See, I’ve been renovating various kitchens for several years now, and without even realizing it, I’ve been — without fail — buying one thing every single time. It started with my first house, where there was only a tiny sliver of counter space next to the stove and my husband and I wanted the knives in easy reach. We mounted a magnetic knife bar behind the stove, where we’d painted a blackboard backsplash. When we bought a triplex in Detroit to fix up and rent two of the flats on Airbnb, neither had counter space near the cooking area, so again the racks made perfect sense.
By the time I did a total renovation of the Victorian my husband and I bought, wall-mounted knife racks were as much a part of the automatic-buy list as faucets and appliances. Even if we’d had more than a small stretch of butcher block by the range, I’d have still bought one, just because I was so used to having knives in arm’s reach. As a food writer for my local paper, I’ve had a slew of chefs in and out of my kitchen cooking up a storm for articles. Watching them grab the knives on my handy magnetic strip validates that decision every time.
My carriage house Airbnb — a late-1800s former stable with zero counters, cabinets, or drawers — just a cool antique factory cart by the stove and a vintage farmhouse sink with porcelain washboard — also got one. It’s here where I learned how to branch out from cutlery and add hooks for hanging utensils and other tools, such as measuring cups and a pot holder.
But it’s not just about saving space. Keeping knives on display also motivates me to take care of them. Out of sight, out of mind, as they say — but looking at them daily prompts me to take them for sharpening regularly, and to wipe down and keep clean my prized carbon stainless knife I brought home from the wonderland that is E. Dehillerin in Paris.

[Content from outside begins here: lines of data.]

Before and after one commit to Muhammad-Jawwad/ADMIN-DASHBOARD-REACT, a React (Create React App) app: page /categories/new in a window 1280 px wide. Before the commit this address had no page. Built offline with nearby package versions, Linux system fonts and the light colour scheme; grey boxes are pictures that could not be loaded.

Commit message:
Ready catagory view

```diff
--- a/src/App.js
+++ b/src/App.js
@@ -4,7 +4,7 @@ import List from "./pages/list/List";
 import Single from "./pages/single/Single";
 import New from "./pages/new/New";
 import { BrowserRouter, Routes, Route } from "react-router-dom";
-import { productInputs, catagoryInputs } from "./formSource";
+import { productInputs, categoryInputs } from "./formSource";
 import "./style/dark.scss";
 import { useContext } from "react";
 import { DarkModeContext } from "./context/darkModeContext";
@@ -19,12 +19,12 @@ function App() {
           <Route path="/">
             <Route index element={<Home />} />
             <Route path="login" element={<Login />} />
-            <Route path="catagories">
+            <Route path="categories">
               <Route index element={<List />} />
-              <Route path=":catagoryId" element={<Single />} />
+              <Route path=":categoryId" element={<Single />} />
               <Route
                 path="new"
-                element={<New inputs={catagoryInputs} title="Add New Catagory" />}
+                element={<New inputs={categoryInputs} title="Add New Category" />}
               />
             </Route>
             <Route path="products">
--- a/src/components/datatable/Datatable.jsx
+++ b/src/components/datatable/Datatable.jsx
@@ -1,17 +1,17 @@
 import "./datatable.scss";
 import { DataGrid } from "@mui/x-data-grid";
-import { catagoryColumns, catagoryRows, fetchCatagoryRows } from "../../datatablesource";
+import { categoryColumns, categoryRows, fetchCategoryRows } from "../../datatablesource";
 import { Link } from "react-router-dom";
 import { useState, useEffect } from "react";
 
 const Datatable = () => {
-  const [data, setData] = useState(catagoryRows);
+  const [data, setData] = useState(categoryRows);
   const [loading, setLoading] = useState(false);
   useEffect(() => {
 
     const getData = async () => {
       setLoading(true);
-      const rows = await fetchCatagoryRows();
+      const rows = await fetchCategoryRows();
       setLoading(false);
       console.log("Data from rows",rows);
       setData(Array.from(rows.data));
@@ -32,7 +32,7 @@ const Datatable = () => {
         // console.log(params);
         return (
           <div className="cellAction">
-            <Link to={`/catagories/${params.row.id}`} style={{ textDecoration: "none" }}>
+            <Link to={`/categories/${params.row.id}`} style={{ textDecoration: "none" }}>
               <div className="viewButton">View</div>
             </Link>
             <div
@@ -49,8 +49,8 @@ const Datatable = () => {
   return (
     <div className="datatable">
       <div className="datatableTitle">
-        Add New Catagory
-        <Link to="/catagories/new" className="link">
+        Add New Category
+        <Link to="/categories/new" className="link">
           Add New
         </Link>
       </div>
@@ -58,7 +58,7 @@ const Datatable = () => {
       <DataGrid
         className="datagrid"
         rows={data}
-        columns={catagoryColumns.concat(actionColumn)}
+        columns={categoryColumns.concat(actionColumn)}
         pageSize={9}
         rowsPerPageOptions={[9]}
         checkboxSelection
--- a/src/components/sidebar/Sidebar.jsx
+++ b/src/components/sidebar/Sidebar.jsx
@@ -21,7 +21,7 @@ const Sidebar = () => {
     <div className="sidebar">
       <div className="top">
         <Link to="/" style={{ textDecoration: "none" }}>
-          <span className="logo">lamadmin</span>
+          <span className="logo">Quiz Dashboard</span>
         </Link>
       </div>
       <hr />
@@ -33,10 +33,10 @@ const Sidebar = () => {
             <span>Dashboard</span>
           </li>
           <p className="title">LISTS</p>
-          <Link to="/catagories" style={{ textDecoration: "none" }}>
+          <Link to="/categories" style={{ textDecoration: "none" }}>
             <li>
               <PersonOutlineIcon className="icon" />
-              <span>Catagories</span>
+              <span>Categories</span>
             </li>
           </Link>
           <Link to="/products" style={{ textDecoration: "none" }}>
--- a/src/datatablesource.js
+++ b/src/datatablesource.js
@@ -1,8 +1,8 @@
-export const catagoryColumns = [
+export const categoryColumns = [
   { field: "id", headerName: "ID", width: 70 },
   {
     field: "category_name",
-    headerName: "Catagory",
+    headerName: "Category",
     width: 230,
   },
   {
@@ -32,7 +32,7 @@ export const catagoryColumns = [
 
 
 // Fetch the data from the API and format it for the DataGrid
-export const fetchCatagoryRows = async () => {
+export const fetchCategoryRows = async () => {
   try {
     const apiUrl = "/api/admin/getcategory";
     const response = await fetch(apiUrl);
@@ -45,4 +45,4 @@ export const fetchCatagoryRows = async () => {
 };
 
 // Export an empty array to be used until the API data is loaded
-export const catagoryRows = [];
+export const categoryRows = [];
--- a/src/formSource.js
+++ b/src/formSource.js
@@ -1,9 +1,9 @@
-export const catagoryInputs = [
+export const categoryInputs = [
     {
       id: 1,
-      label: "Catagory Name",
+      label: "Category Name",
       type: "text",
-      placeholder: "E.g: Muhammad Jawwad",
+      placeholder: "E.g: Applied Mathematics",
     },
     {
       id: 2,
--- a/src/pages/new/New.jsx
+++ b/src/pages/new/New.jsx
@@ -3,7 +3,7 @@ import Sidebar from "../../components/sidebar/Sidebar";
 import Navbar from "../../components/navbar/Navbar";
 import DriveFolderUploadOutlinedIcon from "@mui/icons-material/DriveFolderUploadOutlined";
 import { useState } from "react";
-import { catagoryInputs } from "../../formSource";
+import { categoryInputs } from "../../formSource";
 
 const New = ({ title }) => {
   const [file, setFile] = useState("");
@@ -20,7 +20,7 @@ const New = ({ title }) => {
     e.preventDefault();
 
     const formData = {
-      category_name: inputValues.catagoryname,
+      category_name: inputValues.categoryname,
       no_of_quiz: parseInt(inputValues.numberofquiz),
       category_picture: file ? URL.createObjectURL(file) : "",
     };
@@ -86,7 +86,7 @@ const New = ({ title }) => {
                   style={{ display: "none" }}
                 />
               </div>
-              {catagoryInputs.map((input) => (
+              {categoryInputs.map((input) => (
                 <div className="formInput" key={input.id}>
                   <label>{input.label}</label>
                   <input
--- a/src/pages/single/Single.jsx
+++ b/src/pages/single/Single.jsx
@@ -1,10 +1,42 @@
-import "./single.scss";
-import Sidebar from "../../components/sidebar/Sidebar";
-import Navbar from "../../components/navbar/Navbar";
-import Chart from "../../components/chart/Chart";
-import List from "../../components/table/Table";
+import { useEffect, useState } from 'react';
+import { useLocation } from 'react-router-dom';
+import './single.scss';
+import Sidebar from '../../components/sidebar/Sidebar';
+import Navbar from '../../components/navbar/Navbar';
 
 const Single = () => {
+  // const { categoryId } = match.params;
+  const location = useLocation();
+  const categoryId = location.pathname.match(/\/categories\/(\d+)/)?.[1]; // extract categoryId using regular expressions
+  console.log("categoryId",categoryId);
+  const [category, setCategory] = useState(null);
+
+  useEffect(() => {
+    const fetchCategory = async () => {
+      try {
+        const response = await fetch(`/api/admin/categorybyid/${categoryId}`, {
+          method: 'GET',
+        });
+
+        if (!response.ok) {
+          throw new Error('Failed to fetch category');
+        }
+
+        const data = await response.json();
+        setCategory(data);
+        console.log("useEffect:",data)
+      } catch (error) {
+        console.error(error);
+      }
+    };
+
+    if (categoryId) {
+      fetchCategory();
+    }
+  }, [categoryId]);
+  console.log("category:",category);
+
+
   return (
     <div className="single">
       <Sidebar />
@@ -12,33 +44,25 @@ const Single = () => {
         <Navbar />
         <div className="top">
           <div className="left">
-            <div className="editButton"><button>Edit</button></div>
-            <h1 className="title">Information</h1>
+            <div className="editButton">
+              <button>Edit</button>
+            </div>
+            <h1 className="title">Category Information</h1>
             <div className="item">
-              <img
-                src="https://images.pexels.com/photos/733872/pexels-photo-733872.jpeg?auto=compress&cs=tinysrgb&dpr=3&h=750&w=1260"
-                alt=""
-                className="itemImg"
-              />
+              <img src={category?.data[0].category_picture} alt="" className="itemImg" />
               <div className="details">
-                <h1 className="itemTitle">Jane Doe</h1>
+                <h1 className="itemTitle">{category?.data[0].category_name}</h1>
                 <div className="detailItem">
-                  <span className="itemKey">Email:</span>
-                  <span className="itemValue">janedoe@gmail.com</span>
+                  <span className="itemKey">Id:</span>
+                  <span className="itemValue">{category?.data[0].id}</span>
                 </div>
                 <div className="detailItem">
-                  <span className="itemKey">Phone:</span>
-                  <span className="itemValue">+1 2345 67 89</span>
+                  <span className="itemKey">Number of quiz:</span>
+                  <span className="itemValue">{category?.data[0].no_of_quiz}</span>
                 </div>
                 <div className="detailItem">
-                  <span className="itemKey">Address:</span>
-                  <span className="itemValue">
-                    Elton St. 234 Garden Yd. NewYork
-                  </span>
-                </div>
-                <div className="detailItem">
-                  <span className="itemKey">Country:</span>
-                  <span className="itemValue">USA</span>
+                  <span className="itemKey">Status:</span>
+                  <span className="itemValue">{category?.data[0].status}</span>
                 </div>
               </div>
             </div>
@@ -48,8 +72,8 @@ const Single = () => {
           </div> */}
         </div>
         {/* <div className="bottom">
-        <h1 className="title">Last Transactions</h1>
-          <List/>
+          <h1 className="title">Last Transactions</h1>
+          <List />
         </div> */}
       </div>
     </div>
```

So when my best friend and I launched a hospitality venture by buying a small apartment building where we’re renovating and furnishing the flats, I knew my shopping list like the back of my hand. Part of our spiel in marketing these places is thinking of every single detail someone needs when they move in — the idea being that they unpack their suitcase and have everything they need. These spaces range from 250 to 450 square feet, so every inch is vital. And one thing is for certain: If I weren’t on auto-pilot with buying a magnetic knife rack, well, I’m not not sure these kitchens would be as functional as they are!
Where do you keep your knives? Tell us in the comments below.